Single-stranded oligo DNA (ssODN) has recently been identified as a substrate that is preferred by the HDR mechanism and often achieves good efficiency with homology arms as short as 40 bp [6,7]. The drawback to using ssODNs is that they are limited in length to a few hundred bases, so the insert size is limited. When using Alt-R HDR Donor Oligos as templates for a short insertion, tag, or SNP conversion, we have found arm lengths of 30–60 nt to be sufficient. Modified, linear double-stranded DNA (dsDNA) can also be used as a donor template. For longer, modified dsDNA donors (Alt-R HDR Donor Blocks), we have found homology arm lengths of 200–300 bp to be sufficient for HDR.
For HDR designs, refer to our HDR Design Tool which incorporates these recommendations.
Yes. The delivery of the CRISPR-Cas9 ribonucleoprotein (RNP) complexes with Alt-R Cas9 nickases is similar to RNP with the standard Alt-R S.p. Cas9 Nuclease V3, so the same protocol can be used with these enzymes. However, with the Cas9 nickases, two guide RNAs are required to generate a double-strand break, while only one guide RNA is required for the standard nuclease.

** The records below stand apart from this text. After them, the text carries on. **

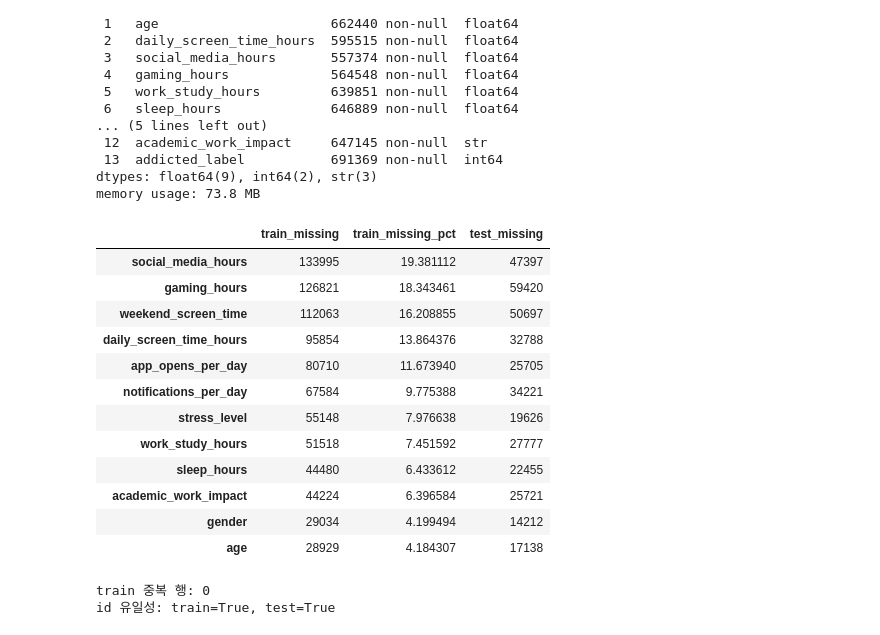
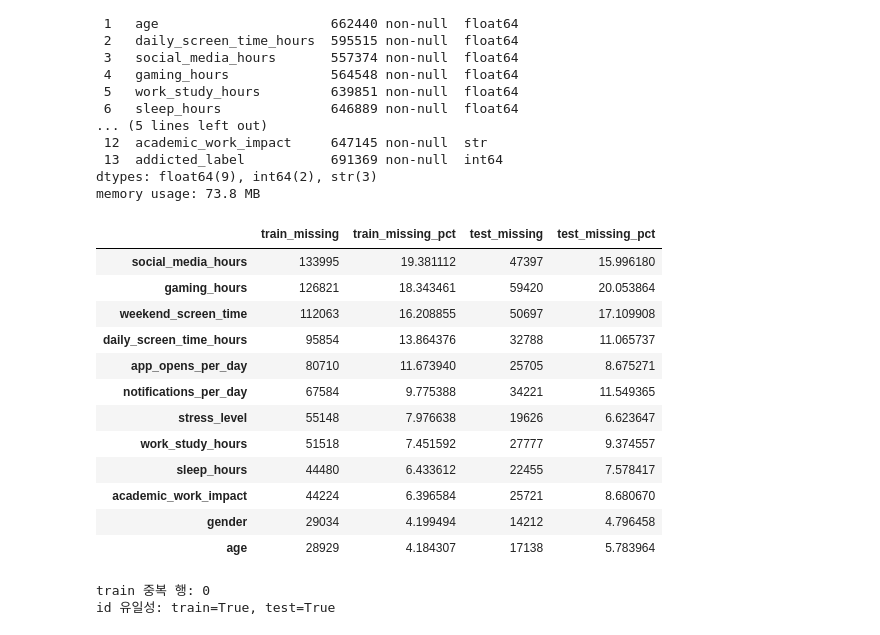
Before and after one commit to tmheo/predicting-smartphone-addiction, a Jupyter notebook: notebooks/eda.ipynb, the cells around one changed output. Cells and saved outputs as stored; diff of their text form; code cells hidden in the pictures.

```diff
--- a/notebooks/eda.ipynb
+++ b/notebooks/eda.ipynb
@@ -62,24 +62,25 @@ memory usage: 73.8 MB
 # %%
 missing = pd.DataFrame({
     "train_missing": train.isna().sum(),
     "train_missing_pct": train.isna().mean() * 100,
     "test_missing": test.reindex(columns=train.columns).isna().sum(),
+    "test_missing_pct": test.reindex(columns=train.columns).isna().mean() * 100,
 })
 missing[missing["train_missing"] > 0].sort_values("train_missing", ascending=False)
 # %% [output]
-|  | train_missing | train_missing_pct | test_missing |
-| social_media_hours | 133995 | 19.381112 | 47397 |
-| gaming_hours | 126821 | 18.343461 | 59420 |
-| weekend_screen_time | 112063 | 16.208855 | 50697 |
-| daily_screen_time_hours | 95854 | 13.864376 | 32788 |
-| app_opens_per_day | 80710 | 11.673940 | 25705 |
-| notifications_per_day | 67584 | 9.775388 | 34221 |
-| stress_level | 55148 | 7.976638 | 19626 |
-| work_study_hours | 51518 | 7.451592 | 27777 |
-| sleep_hours | 44480 | 6.433612 | 22455 |
-| academic_work_impact | 44224 | 6.396584 | 25721 |
-| gender | 29034 | 4.199494 | 14212 |
-| age | 28929 | 4.184307 | 17138 |
+|  | train_missing | train_missing_pct | test_missing | test_missing_pct |
+| social_media_hours | 133995 | 19.381112 | 47397 | 15.996180 |
+| gaming_hours | 126821 | 18.343461 | 59420 | 20.053864 |
+| weekend_screen_time | 112063 | 16.208855 | 50697 | 17.109908 |
+| daily_screen_time_hours | 95854 | 13.864376 | 32788 | 11.065737 |
+| app_opens_per_day | 80710 | 11.673940 | 25705 | 8.675271 |
+| notifications_per_day | 67584 | 9.775388 | 34221 | 11.549365 |
+| stress_level | 55148 | 7.976638 | 19626 | 6.623647 |
+| work_study_hours | 51518 | 7.451592 | 27777 | 9.374557 |
+| sleep_hours | 44480 | 6.433612 | 22455 | 7.578417 |
+| academic_work_impact | 44224 | 6.396584 | 25721 | 8.680670 |
+| gender | 29034 | 4.199494 | 14212 | 4.796458 |
+| age | 28929 | 4.184307 | 17138 | 5.783964 |
 # %%
 print(f"train 중복 행: {train.duplicated().sum()}")
 print(f"id 유일성: train={train['id'].is_unique}, test={test['id'].is_unique}")
```
Also changed, not shown: parts of 1 cell of this notebook.
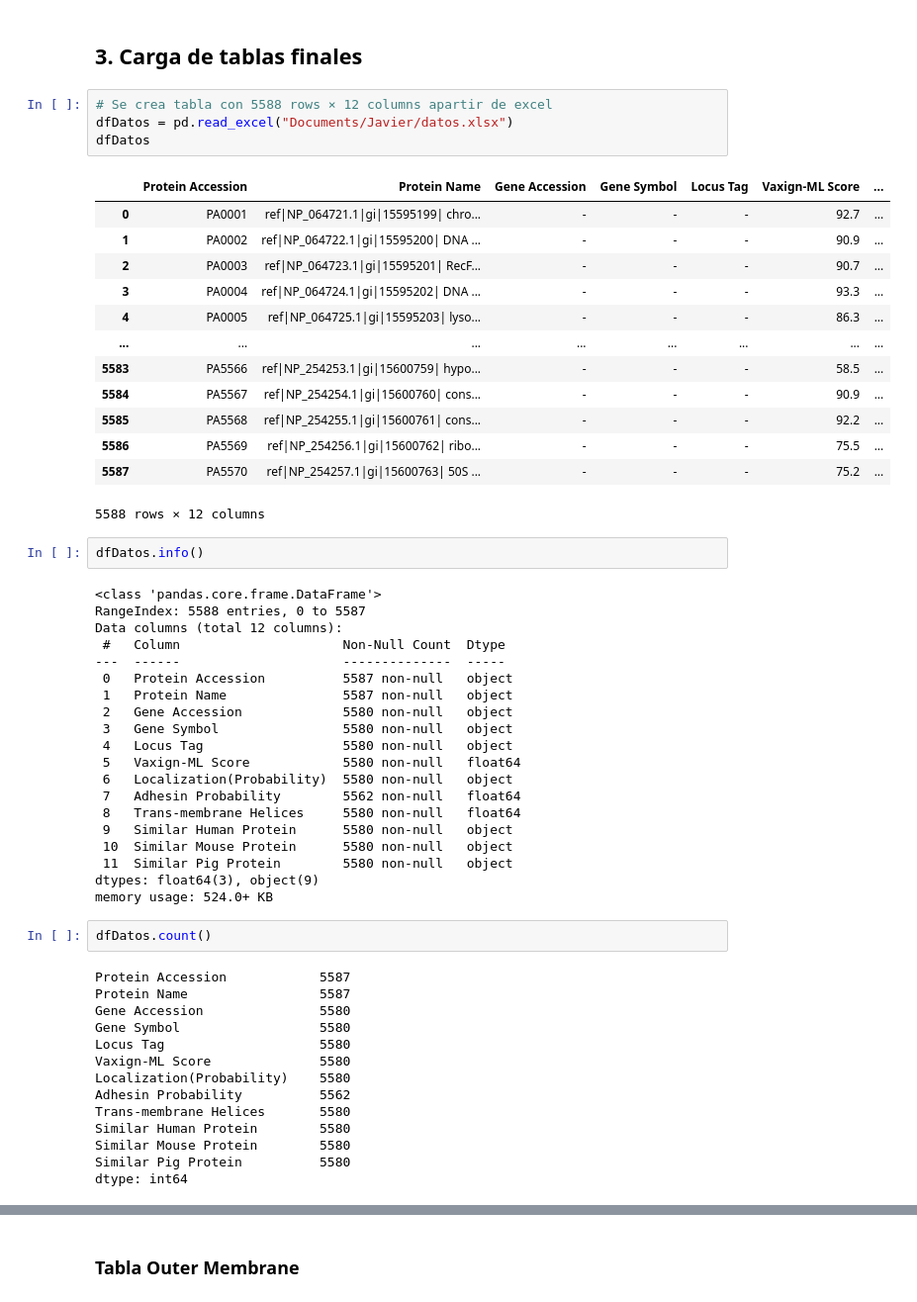
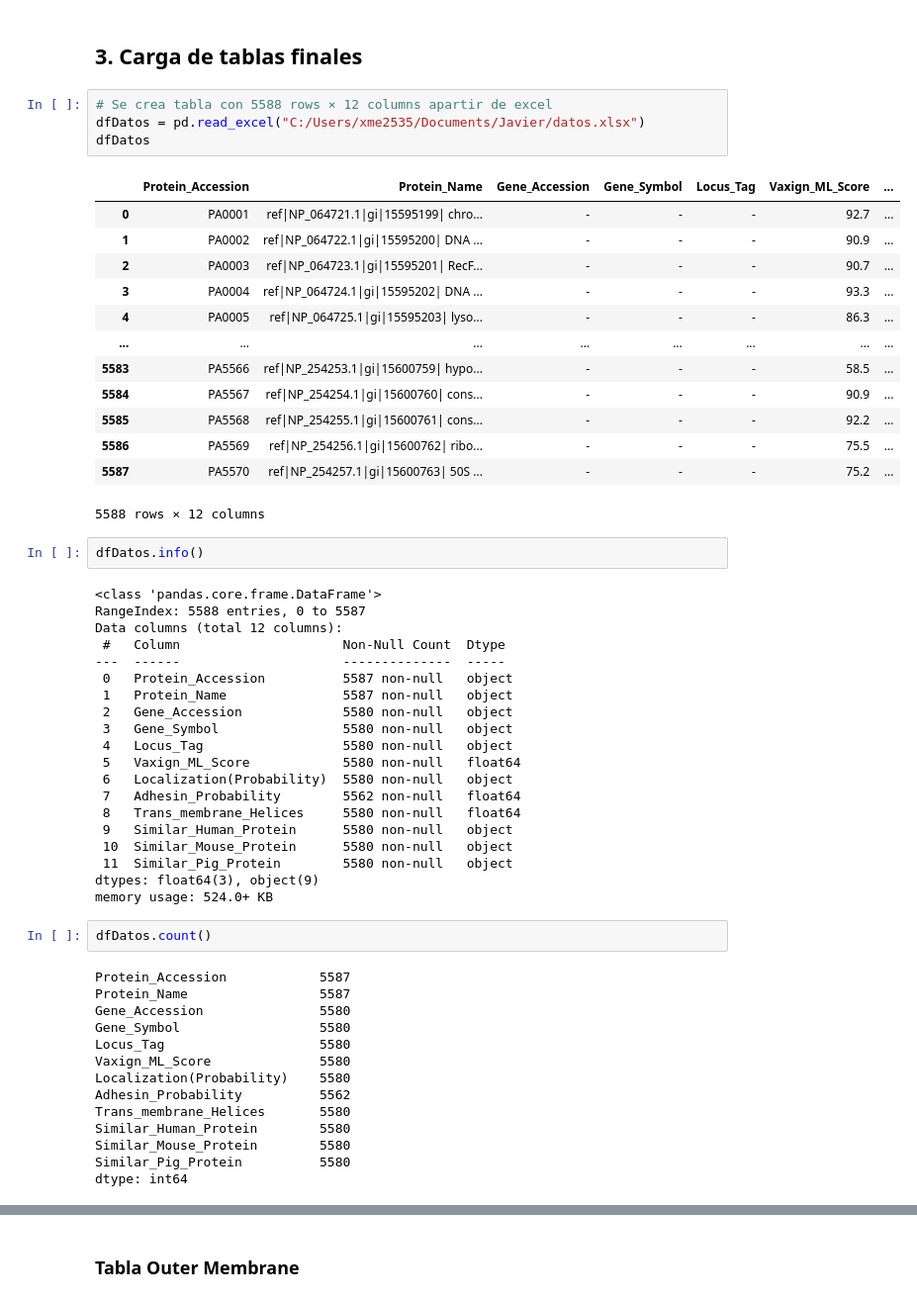
Before and after one commit to kevinerv/Javier, a Jupyter notebook: analisis_javier.ipynb, the cells around one changed output, grey strips where cells are left out. Shown at 99% size. Drawn from its saved outputs; the diff is of its cells as text.

```diff
--- a/analisis_javier.ipynb
+++ b/analisis_javier.ipynb
@@ -8,10 +8,10 @@
 ## 3. Carga de tablas finales
 # %%
 # Se crea tabla con 5588 rows × 12 columns apartir de excel
-dfDatos = pd.read_excel("Documents/Javier/datos.xlsx")
+dfDatos = pd.read_excel("C:/Users/xme2535/Documents/Javier/datos.xlsx")
 dfDatos
 # %% [output]
-|  | Protein Accession | Protein Name | Gene Accession | Gene Symbol | Locus Tag | Vaxign‑ML Score | ... |
+|  | Protein_Accession | Protein_Name | Gene_Accession | Gene_Symbol | Locus_Tag | Vaxign_ML_Score | ... |
 | 0 | PA0001 | ref|NP_064721.1|gi|15595199| chro... | - | - | - | 92.7 | ... |
 | 1 | PA0002 | ref|NP_064722.1|gi|15595200| DNA ... | - | - | - | 90.9 | ... |
 | 2 | PA0003 | ref|NP_064723.1|gi|15595201| RecF... | - | - | - | 90.7 | ... |
@@ -32,35 +32,35 @@ RangeIndex: 5588 entries, 0 to 5587
 Data columns (total 12 columns):
  #   Column                     Non-Null Count  Dtype
 ---  ------                     --------------  -----
- 0   Protein Accession          5587 non-null   object
- 1   Protein Name               5587 non-null   object
- 2   Gene Accession             5580 non-null   object
- 3   Gene Symbol                5580 non-null   object
- 4   Locus Tag                  5580 non-null   object
- 5   Vaxign‑ML Score            5580 non-null   float64
+ 0   Protein_Accession          5587 non-null   object
+ 1   Protein_Name               5587 non-null   object
+ 2   Gene_Accession             5580 non-null   object
+ 3   Gene_Symbol                5580 non-null   object
+ 4   Locus_Tag                  5580 non-null   object
+ 5   Vaxign_ML_Score            5580 non-null   float64
  6   Localization(Probability)  5580 non-null   object
- 7   Adhesin Probability        5562 non-null   float64
- 8   Trans-membrane Helices     5580 non-null   float64
- 9   Similar Human Protein      5580 non-null   object
- 10  Similar Mouse Protein      5580 non-null   object
- 11  Similar Pig Protein        5580 non-null   object
+ 7   Adhesin_Probability        5562 non-null   float64
+ 8   Trans_membrane_Helices     5580 non-null   float64
+ 9   Similar_Human_Protein      5580 non-null   object
+ 10  Similar_Mouse_Protein      5580 non-null   object
+ 11  Similar_Pig_Protein        5580 non-null   object
 dtypes: float64(3), object(9)
 memory usage: 524.0+ KB
 # %%
 dfDatos.count()
 # %% [output]
-Protein Accession            5587
-Protein Name                 5587
-Gene Accession               5580
-Gene Symbol                  5580
-Locus Tag                    5580
-Vaxign‑ML Score              5580
+Protein_Accession            5587
+Protein_Name                 5587
+Gene_Accession               5580
+Gene_Symbol                  5580
+Locus_Tag                    5580
+Vaxign_ML_Score              5580
 Localization(Probability)    5580
-Adhesin Probability          5562
-Trans-membrane Helices       5580
-Similar Human Protein        5580
-Similar Mouse Protein        5580
-Similar Pig Protein          5580
+Adhesin_Probability          5562
+Trans_membrane_Helices       5580
+Similar_Human_Protein        5580
+Similar_Mouse_Protein        5580
+Similar_Pig_Protein          5580
 dtype: int64
 # %%
 # Se agrupa por la variable Localization(Probability) y se hace conteo de registros
```
Also changed, not shown: parts of 4 cells of this notebook, 1 other file.
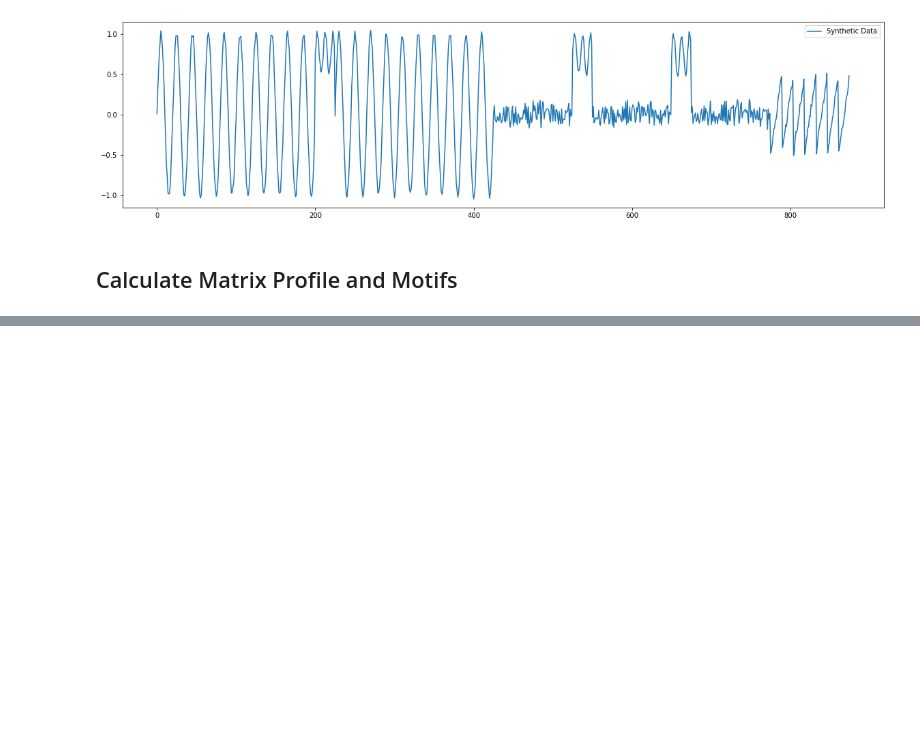
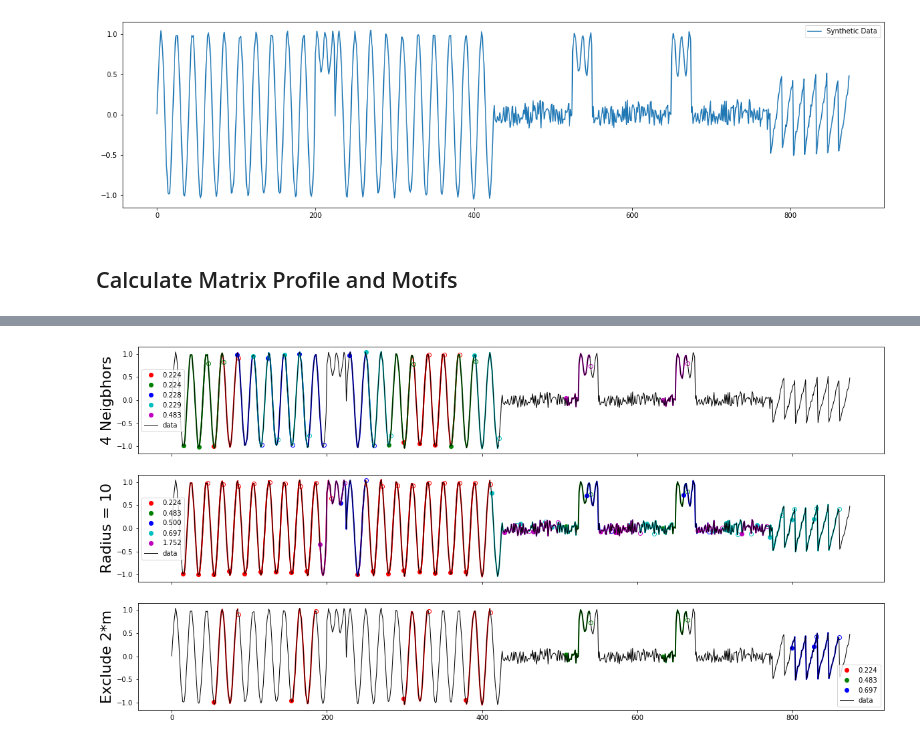
Before and after one commit to target/matrixprofile-ts, a Jupyter notebook: docs/examples/Motif Discovery.ipynb, the cells around one changed output, grey strips where cells are left out. Drawn from its saved outputs; the diff is of its cells as text; code cells hidden in the pictures; blank space fills up the shorter version.

```diff
--- a/docs/examples/Motif Discovery.ipynb
+++ b/docs/examples/Motif Discovery.ipynb
@@ -64,0 +69,18 @@ plt.show()
+# %%
+fig, (ax1, ax2, ax3) = plt.subplots(3,1,sharex=True,figsize=(20,10))
+
+
+mtfs ,motif_d  = motifs.motifs(pattern, mp, max_motifs=5, n_neighbors=4)
+plot_motifs(mtfs, [f"{md:.3f}" for md in motif_d], ax1)
+ax1.set_ylabel('4 Neigbhors', size=22)
+
+mtfs ,motif_d  = motifs.motifs(pattern, mp, max_motifs=5, radius=10)
+plot_motifs(mtfs, [f"{md:.3f}" for md in motif_d], ax2)
+ax2.set_ylabel('Radius = 10', size=22)
+
+mtfs ,motif_d  = motifs.motifs(pattern, mp, max_motifs=5, ex_zone=2*m)
+plot_motifs(mtfs, [f"{md:.3f}" for md in motif_d], ax3)
+ax3.set_ylabel('Exclude 2*m', size=22)
+plt.show()
+# %% [output]
+[figure, added]
```
Also changed, not shown: parts of 3 cells of this notebook.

When preparing materials to deliver two guide RNAs simultaneously, first prepare RNPs with each guide RNA separately before RNP delivery.
We have successfully used electroporation in internal experiments to deliver Cas12a RNP complexes to cells in culture. In many cell lines, Alt-R™ Cas12a Electroporation Enhancer, a non-targeting carrier DNA, is also required for efficient delivery of the RNP complex. IDT protocols using Cas12a and electroporation are included here, and these Cas12a DECODED articles include functional data and details:
The PAM sequence for the Cas12a (Cpf1) system is TTTV , where "V" is a A, C, or G. The Cas12a PAM sequence can be advantageous when working with T-rich target sequences. In contrast, the Cas9 PAM sequence is NGG.
The Alt-R Cas9 nucleases and nickases are supplied at concentration of 10 mg/mL in 25 mM Tris-Cl, 300 mM NaCl, 0.1 mM EDTA, 1 mM DTT, 50% glycerol (v/v), pH 7.4, with the exception of the Alt-R™ S.p. Cas9 V3, glycerol-free. The Alt-R™ S.p. Cas9 V3, glycerol-free is provided at a concentration of 10 mg/mL in a proprietary buffer without glycerol.
It depends upon the experimental design. Cas9 D10A will cut the target strand of DNA (which does not contain the PAM sequence), while Cas9 H840A will cut the non-target strand (which contains the PAM sequence). The availability and location of PAM sites within the target region of DNA needs to be assessed.
No. The PAM sequence is located on the non-complementary strand. That is, it is on the strand of DNA that contains the same DNA sequence as the target crRNA . The PAM sequence should not be included in the design of the crRNA.
The most commonly used Cas9 nuclease, derived from S. pyogenes, recognizes a PAM sequence of NGG that is found directly downstream of the target sequence in the genomic DNA, on the non-target strand.